If you want to wipe your old iPhone, the easiest route is iOS 9’s Settings app under General > Reset > Erase All Content and Settings. This will give you the option to turn off Activation Lock, Apple’s security feature that links your iPhone to your iCloud account (and makes it locatable via Find My iPhone). Once you’ve disabled Activation Lock and erased your phone, it’s ready to resell, but there may still be traces of it in your iTunes and iCloud accounts. I’ve put together a comprehensive guide to completely removing the iPhone from your Apple accounts here.
Step 3: Use iTunes To Place Your Encrypted Backup On Your New iPhone

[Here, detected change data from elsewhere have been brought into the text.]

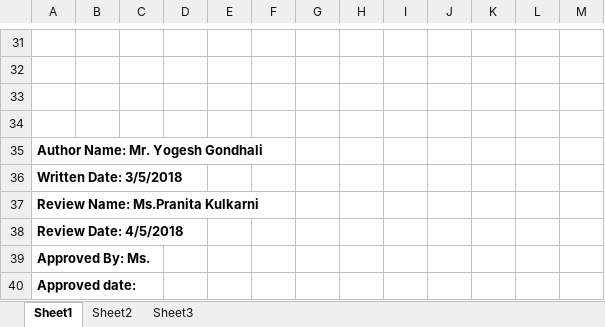
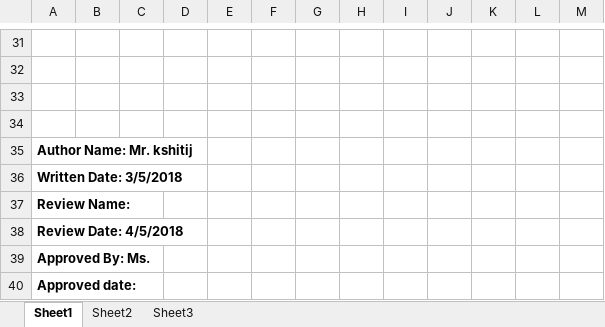
Before and after one commit to kalyan4github/eassignmentsProject, an Excel workbook: TC_Eassignment_Employer_IT.xlsx, sheet Sheet1, drawn as a sheet; only a part is shown, gaps mark what is left out; values as stored, in another font and other column widths than the file's, no borders; the diff names each change by its address in the sheet, - before the commit and + after, or states it on an @@ line.

Commit message:
adding file

```diff
--- a/TC_Eassignment_Employer_IT.xlsx (sheet Sheet1)
+++ b/TC_Eassignment_Employer_IT.xlsx (sheet Sheet1)
-A35: Author Name: Mr. Yogesh Gondhali
+A35: Author Name: Mr. kshitij
-A37: Review Name: Ms.Pranita Kulkarni
+A37: Review Name:
```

This is the easiest part of the process. Your new iPhone will arrive blank and ready for the old iPhone backup to be installed. Without even touching the iPhone’s screen, you can plug it directly into your computer, then load iTunes, and be presented with a Welcome to Your New iPhone screen. Choose “restore from this backup,” select your latest backup file, and let iTunes work its magic. After placing your personal data and settings on the iPhone, iTunes will restart it and then begin to restore all of your apps and media files one by one. No matter how long this one-time sync takes, the process will be faster than with iCloud.
Relatively few things will need to be set up directly on the iPhone if you chose an encrypted backup. You may be asked once each for your iCloud and/or iTunes passwords after the first round of restoration is taking place, solely to make sure that you’re authorizing the device to run all of your previously backed-up apps and use all of your iCloud content, but this process will be painless by comparison with the unencrypted backup. You’ll need to set up both Touch ID and Apple Pay directly on the device, as those settings do not transfer from one iPhone to another.
More From This Author
Check out more of my editorials, How-To guides, and reviews for 9to5Mac here! I’ve covered a lot of different topics of interest to Mac, iPad, iPhone, iPod, Apple TV, and Apple Watch users. If you haven’t yet figured out a trade-in strategy for your old device, I’ve recently discussed how to get the best iPhone trade-in price to help buy an iPhone 6s here.